Everyone knows that the first release version should include small functionality to enter the market faster and to see the reaction to his product. But what is meant by “small”? How small it should be? What should include the 1.0 version and what shouldn’t? Do I need to develop a minimum viable product?
First things first, let's answer the question “What is MVP mobile app?”
What is MVP?
MVP stands for Minimum viable product. Originally, this term was coined by Frank Robinson, CEO at SyncDev and it was popularized by Eric Ries and Steve Blank. Generally, this is the product or prototype that includes only the core features, without the usage of advanced tools.
MVP has become one of the common practices for startups, and there are several reasons for this:
Consumes less money and time
Helps to enter the market
Provides certain feedback from target audience
Let’s keep going. Does MVP have to be small and cheap? No, but sometimes it is possible. There is a small group of people that are called bootstrappers. They can hype up the business literally out of thin air. A great example would be the story of Greg Gianforte, founder of $30-million RightNow Technologies Inc. In his understanding MVP is a sort of feature list of the future project. But he had enough insistence and energy to call hundreds of companies, held negotiations, and he managed to sign a contract before the product was developed.
You should understand that MVP is not necessarily a:

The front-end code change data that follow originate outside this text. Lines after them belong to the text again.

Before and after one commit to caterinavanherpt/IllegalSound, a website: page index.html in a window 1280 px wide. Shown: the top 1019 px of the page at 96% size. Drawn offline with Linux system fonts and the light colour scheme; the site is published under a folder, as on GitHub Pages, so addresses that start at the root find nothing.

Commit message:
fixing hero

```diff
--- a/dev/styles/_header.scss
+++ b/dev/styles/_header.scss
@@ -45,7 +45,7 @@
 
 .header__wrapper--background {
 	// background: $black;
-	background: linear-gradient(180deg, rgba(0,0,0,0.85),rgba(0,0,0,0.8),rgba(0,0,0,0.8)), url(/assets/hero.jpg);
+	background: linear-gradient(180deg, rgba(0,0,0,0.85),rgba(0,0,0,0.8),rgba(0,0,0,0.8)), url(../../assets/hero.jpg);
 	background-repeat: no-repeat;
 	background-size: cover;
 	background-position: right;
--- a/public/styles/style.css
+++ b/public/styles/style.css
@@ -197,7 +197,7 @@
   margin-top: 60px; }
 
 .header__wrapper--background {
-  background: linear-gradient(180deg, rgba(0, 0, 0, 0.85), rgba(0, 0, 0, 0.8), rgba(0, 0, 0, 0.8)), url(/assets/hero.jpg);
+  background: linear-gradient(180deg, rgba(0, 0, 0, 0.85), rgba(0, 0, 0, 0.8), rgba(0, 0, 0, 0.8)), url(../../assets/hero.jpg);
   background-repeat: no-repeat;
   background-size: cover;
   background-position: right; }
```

Product that requires money
Product that is available for users
Product that functions at all.
Read more at Thunderrise blog.